Aside from pure ability and talent, nutrition and diet are extremely important for athletes in all sports. Just ask the marathon runner, who will ingest several hundred grams of carbs and protein over the stretch of a race. So, conventional wisdom (and piles of scientific research) agree that with holding food and fluids has a negative impact on performance. The vehicle in athletic performance requires fuel to operate. Period.
In the ninth month of the Islamic calendar, in which the first verses of the Qur’an are said to have been revealed to the Prophet Muhammad, participating Muslims refrain from drinking, eating and sexual activities from dawn until sunset. Fasting is intended to teach Muslims the virtues of patience, humility and spirituality, and is carried out as an offering to God.
For many Muslim athletes, the Ramadan holy period holds special meaning, but also provides additional challenges with regards to performance. Practice schedules and fasting during daylight hours often conflict, leaving the person vulnerable to less than peak ability. During the hot summer months where fluid depletion comes too easily, the fasting athlete must be monitored very closely. Now, long term effects of fasting during the day are essentially unknown and once sunset comes, Muslims break their fast for food and spiritual fellowship with their families.
The Dearborn Public School district, with just over 18,00 students, has a very high number of Muslim students throughout the district. The high school athletes that observe the Ramadan holy period will certainly be faced with the additional challenge. Tom Markowski, sports writer for the Detroit News, offered a rather poignant and fitting article about the football players at Fordson High. Mick McCabe, sports writer for the Detroit Free Press followed up with an article too.
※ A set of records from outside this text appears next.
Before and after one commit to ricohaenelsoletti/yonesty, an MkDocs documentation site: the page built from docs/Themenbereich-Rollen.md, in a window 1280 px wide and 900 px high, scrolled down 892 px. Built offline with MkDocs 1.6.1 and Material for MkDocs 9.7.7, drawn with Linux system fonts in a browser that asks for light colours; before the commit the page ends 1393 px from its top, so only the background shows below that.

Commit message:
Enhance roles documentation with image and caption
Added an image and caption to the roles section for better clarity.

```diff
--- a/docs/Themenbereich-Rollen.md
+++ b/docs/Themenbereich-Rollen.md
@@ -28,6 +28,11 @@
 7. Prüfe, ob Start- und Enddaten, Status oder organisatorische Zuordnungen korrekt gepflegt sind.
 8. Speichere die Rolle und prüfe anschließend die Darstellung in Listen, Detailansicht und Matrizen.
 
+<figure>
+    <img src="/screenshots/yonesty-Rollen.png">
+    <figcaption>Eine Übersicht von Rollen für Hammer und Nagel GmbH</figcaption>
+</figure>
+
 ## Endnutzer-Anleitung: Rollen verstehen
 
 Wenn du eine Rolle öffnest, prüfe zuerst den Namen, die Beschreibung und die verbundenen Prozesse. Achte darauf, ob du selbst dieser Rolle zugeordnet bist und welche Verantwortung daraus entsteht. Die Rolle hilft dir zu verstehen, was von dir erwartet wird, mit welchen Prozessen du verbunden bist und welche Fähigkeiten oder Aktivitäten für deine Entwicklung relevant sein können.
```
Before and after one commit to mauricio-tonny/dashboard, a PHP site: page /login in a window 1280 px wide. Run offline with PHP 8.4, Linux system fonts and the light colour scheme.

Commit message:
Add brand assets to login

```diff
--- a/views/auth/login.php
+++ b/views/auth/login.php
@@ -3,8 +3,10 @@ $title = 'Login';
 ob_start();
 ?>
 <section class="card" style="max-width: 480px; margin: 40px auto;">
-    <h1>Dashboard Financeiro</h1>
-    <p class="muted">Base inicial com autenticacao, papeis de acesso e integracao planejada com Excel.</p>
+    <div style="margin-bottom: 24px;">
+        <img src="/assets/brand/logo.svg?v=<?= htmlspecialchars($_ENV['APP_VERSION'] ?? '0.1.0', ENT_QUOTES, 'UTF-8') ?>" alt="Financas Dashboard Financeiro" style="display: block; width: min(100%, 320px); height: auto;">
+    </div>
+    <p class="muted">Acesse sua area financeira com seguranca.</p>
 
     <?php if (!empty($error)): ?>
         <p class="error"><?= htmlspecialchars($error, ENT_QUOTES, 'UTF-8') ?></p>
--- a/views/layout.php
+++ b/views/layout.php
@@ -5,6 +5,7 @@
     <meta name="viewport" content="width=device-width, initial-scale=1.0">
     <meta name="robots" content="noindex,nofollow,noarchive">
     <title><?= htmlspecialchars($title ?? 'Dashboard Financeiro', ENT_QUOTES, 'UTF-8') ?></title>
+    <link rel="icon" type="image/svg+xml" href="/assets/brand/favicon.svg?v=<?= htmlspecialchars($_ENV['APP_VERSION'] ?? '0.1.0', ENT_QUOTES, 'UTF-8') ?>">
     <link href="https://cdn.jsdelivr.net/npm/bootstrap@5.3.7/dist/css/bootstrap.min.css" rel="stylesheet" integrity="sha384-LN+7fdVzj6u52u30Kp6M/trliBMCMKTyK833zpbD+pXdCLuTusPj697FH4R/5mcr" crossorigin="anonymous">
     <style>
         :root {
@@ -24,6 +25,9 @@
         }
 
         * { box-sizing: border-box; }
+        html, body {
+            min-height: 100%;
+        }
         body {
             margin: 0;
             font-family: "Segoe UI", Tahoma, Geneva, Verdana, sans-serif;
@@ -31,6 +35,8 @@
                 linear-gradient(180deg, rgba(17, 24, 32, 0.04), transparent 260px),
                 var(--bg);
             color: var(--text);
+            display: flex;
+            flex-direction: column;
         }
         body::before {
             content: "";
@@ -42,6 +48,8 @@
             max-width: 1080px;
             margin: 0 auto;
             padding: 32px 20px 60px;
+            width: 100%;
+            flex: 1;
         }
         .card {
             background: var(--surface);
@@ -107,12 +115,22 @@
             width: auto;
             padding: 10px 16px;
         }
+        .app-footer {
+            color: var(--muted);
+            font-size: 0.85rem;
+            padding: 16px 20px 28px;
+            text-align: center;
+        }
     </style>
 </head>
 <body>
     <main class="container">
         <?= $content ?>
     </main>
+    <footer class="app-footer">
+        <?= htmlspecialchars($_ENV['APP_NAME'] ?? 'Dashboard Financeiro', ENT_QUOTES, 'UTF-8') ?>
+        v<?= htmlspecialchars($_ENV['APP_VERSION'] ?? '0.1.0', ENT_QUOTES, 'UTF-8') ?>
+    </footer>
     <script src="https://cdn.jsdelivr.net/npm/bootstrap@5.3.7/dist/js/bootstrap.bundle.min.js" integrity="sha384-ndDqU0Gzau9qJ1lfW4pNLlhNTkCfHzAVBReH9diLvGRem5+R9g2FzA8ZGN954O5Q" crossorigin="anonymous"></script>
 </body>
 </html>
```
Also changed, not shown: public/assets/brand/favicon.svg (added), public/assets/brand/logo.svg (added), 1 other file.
The head coach, Fouad (Walker) Zaban is as fine a person one could meet and his influence on the young people in his program and at Fordson is outstanding.